The Evolution of Jazz: True Art in the Making?
In his article “The Styles of JazzJoachim Berendt claims that ‘[the]evolution of jazz shows the continuity, logic, unity, and inner necessity thatcharacterize all true art’.
1
According to Berendt jazz can be seen as “true art”,which he believes requires “continuity, logic, unity, and inner necessity”.However, this characterisation leads to a variety of problems: What do we defineas “true art”? Must art possess all the elements attributed to it by Berendt – or less,or more? Is jazz even art, not merely popular entertainment, and does that meanart cannot be popular or entertain? And most importantly, if art possesses all of Berendt’s attributes and if these attributes can be found in jazz, does it necessarilyfollow that jazz is art? As Gridley, Maxham and Hoff point out: “Is jazz artmusic? To address this question we must have definitions of jazz and art music.”
2 
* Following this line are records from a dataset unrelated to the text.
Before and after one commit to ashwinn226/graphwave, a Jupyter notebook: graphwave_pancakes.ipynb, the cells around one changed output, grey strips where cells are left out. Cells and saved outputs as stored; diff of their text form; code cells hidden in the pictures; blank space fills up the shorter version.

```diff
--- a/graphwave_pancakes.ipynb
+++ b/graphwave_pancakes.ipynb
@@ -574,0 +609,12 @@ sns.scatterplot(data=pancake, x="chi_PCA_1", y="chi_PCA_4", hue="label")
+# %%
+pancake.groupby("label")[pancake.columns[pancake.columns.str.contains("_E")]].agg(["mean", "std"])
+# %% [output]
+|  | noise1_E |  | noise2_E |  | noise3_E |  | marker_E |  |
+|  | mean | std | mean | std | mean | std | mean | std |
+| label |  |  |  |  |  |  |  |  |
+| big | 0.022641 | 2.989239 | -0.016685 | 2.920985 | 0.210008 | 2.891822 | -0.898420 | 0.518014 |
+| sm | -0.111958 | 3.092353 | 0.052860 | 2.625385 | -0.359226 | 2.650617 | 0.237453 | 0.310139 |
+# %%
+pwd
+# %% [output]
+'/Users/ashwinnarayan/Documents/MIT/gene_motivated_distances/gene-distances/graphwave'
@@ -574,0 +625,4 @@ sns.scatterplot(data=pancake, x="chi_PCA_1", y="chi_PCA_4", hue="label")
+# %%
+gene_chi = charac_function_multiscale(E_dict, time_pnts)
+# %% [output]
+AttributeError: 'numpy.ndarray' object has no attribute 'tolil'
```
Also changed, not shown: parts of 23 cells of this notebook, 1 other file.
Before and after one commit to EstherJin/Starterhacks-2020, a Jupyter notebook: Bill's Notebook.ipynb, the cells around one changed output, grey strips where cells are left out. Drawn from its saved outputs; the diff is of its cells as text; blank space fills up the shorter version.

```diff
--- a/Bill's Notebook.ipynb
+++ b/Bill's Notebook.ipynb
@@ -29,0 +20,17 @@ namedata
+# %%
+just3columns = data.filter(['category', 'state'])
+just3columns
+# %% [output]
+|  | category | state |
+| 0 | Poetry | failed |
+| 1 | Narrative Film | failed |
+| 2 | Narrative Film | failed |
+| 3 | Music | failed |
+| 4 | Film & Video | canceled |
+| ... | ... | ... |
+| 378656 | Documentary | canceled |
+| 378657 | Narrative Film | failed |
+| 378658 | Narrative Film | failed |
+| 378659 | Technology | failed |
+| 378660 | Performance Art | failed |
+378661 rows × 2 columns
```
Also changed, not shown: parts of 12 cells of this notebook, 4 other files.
As finding a definite definition for would be too lengthy an exercise for this essay,I will accept what is considered as Western art music as “true art” for argument’ssake and will use Berendt’s premise that art requires “continuity, logic, unity, andinner necessity” in order to investigate these questions further and show that jazzmay be seen as art, but perhaps not measured by Berendt’s standards.In an effort of finding a suitable definition for jazz, Gridley, Maxham andHoff identify three main characteristics that set jazz apart from art music:improvisation, syncopation, and popularity during the twentieth century.
3
If these points are central to jazz, then they are the main factors to investigate in light of 
1
Joachim Berendt, ‘The Styles of Jazz’,
The New Jazz Book: A History and Guide
, (London:Peter Owen, 1962) p. 3 f.
2
Mark Gridley, Robert Maxham and Robert Hoff, ‘Three Approaches to Defining Jazz’,
The Musical Quarterly
, 73:4 (1989), p. 515
3
Gridley, Maxham and Hoff, p. 519 ff.1
 
Berendt’s proposition. As far as similarities between art music and jazz go one canrefer to Ernest Ansermet, who compares an early jazz band to the predecessors of Haydn and Mozart, saying those predeessors cleared the way for the greatcomposers by creating “expressive works [out] of dance airs”
4
.As Ansermet points out, at the beginning of the twentieth century Jazzdeveloped analogously to art music from vocal music. Early jazz grew out of so-called street cries, the Blues, Gospel and Afro-American vocal music, parallelingsecular art’s music folk-song roots. Despite instrumental influences such asmilitary band marches or Ragtime, jazz’ primary source was initially vocal musicarranged for instruments available to the black population in order to create dancemusic. This tradition of making use of a popular melody has survived throughout jazz history in various forms, as the establishing of so-called “standards” becamea prerequisite for the improvisatory nature of jazz – jamming is only possible if every participant knows the melody and chord progression.From here on jazz developed primarily as dance music, similar to earlysecular art music, which drew mainly on court dances such as Sarabandes,Gavottes, or Gigues. Furthermore, similar to folk music and early Baroque music,where for example the performers had to fill out the harmonies above a set figured bass, early jazz musicians were given a certain freedom to improvise within acertain range and role typically attributed to their instrument, as can be heard onrecordings by The Original Dixieland Band. In contrast to art music theimprovisatory freedom granted to Dixieland musicians was based on lessharmonic consideration in advantage for simultaneously improvised lines. AsGridley and Rave suggest, this may perhaps go back to jazz’ African roots, as“African harmonic textures generally result from the simultaneous performance of 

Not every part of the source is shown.